SPOILER ALERT: Is there a downside to instant information?August 6, 2012 No Comments
By: Mary LaMagna-Reiter, GIS Analyst
First off, my apologies to anyone who may be sick and tired of all of the Olympics coverage. But honestly, the London Olympics is all I’ve lived and breathed in my time off the last week or so. This happens every four years in the summer, and sometimes in the intervening Winter Games too: I turn into a complete Olympic junkie.
This year, however, my Olympic addiction has been at odds with almost every mode of modern, digital technology. No Internet browsing for fear that I will run into results before I’ve had a chance to see an event. No Facebook until then too for fear that one of my friends will post the day’s results in their status update. And having to issue stern warnings to all co-workers and family members who are receiving updates on their iPhones to not divulge any information.
In a lot of situations, having access to real time information is great. Real-time tracking of deliveries has revolutionized the way we do business. Twitter, Facebook, and other social media have given the world unprecedented access to recent protest movements and society-changing events. And is it really fair to ask Olympians, who are 6 hours ahead of those of us in the Central Time Zone, not to Tweet their happiness of performing well in an event or their disappointment in a poor performance?
It’s probably not. The simple truth is that instant communication and information have become engrained into society and culture. Those of us who still enjoy spending an evening around the TV watching the Olympics will have to adapt… So please, don’t tell me what happened at the Games today.
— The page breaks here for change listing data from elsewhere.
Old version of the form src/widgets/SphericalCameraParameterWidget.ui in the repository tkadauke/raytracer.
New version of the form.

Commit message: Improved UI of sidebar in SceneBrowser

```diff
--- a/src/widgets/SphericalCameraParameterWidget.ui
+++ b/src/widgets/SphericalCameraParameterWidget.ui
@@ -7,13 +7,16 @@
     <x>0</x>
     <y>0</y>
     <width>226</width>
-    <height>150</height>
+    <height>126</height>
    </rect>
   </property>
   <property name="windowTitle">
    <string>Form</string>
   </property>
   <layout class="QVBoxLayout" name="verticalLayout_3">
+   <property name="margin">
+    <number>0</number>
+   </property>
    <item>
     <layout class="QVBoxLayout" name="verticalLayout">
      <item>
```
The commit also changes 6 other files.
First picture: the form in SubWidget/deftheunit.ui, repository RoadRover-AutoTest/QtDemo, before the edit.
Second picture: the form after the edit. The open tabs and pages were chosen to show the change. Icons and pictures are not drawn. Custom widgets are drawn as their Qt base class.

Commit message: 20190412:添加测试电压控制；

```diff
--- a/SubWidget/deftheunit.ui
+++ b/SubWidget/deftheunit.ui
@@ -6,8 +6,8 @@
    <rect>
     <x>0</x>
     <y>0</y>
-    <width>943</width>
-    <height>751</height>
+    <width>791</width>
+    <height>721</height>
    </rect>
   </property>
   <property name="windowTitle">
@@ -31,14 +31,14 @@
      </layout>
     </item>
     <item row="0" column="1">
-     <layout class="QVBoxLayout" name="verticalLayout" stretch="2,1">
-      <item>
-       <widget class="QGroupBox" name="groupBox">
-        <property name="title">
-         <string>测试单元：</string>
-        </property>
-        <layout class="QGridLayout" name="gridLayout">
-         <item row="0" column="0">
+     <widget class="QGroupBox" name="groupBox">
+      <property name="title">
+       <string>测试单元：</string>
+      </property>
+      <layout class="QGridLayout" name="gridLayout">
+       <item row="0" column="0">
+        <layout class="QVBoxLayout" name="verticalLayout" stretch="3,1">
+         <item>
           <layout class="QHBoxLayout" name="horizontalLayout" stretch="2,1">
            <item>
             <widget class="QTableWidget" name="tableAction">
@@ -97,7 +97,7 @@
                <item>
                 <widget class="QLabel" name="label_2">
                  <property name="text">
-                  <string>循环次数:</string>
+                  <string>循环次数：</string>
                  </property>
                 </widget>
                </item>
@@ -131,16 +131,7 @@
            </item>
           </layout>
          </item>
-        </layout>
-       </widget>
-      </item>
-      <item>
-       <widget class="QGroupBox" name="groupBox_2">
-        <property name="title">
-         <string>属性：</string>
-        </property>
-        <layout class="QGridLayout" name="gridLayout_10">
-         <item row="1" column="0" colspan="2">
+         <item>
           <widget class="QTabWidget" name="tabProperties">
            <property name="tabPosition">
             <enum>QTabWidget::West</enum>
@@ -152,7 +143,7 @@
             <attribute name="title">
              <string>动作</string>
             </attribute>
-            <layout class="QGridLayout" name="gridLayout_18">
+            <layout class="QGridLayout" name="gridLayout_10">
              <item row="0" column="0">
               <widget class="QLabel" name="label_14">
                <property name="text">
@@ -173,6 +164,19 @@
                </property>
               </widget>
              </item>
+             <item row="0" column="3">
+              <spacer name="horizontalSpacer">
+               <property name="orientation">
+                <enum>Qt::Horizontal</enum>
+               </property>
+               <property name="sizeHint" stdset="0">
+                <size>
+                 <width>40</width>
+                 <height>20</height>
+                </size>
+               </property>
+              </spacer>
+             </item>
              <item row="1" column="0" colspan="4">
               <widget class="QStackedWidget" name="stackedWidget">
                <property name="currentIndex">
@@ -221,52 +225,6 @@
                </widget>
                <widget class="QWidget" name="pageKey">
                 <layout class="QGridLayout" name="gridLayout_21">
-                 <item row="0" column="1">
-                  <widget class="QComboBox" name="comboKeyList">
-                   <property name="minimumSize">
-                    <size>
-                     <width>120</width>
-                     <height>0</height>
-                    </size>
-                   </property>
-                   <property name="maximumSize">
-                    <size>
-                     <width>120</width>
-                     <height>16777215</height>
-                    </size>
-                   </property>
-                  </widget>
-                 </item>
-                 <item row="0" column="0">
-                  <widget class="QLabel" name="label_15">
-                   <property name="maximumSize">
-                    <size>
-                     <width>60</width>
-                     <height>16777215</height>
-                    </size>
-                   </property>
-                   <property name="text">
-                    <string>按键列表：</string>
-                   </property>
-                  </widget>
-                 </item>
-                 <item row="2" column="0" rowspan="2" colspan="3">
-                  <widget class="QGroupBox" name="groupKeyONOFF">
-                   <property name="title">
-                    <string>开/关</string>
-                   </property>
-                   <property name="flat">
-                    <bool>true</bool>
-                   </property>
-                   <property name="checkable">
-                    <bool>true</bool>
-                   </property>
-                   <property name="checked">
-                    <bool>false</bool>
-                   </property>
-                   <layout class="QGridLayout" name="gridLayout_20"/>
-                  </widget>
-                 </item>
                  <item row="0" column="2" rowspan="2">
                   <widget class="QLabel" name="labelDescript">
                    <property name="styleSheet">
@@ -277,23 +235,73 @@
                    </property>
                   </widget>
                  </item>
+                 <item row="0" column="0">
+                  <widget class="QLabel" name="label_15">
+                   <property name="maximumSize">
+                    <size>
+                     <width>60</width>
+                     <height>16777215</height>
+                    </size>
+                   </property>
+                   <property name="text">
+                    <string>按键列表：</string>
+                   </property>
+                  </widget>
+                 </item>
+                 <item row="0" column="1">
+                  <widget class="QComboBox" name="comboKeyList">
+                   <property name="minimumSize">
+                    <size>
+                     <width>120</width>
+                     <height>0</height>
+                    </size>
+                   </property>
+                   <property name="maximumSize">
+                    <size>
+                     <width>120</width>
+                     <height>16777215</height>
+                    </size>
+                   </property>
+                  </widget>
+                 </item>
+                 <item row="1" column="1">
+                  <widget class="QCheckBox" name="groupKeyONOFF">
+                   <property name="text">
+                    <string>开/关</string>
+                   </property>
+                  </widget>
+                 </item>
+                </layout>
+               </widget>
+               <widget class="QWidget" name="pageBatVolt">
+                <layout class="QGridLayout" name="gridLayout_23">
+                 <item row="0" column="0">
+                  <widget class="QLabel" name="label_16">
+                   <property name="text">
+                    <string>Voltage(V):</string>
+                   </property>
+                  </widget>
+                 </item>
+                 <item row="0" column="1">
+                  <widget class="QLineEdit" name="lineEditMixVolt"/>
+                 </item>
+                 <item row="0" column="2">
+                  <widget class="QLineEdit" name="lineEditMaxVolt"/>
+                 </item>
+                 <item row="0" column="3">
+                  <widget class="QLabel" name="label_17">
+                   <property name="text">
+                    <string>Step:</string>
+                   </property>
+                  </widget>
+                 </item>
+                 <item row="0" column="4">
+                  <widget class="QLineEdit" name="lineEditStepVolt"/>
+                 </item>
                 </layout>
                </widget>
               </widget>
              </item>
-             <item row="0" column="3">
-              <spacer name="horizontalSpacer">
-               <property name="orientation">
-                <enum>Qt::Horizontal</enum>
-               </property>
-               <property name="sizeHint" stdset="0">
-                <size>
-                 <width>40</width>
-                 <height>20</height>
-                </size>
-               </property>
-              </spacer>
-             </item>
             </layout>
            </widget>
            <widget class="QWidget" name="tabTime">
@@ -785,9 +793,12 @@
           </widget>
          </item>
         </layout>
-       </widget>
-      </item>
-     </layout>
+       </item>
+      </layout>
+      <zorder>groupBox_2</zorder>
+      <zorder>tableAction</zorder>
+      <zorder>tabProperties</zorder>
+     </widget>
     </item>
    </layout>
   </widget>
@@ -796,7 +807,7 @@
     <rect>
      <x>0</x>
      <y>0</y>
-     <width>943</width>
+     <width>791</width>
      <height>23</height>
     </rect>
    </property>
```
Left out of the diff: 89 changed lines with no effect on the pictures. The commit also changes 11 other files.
P.S. SPOILER ALERT – If you ARE following Olympic events in real-time, check out this nifty interactive Olympic Medal Count map: http://www.huffingtonpost.com/2012/08/01/olympic-medals-map-gdp_n_1729090.html?icid=maing-grid7|main5|dl6|sec3_lnk3%26pLid%3D187586. It shows each country’s Olympic haul along with that country’s wealth and population. It’s an interesting way of looking at Olympic performance. And it’s updated every time medals are awarded!Share on Facebook Tags: Mary ReiterGeneral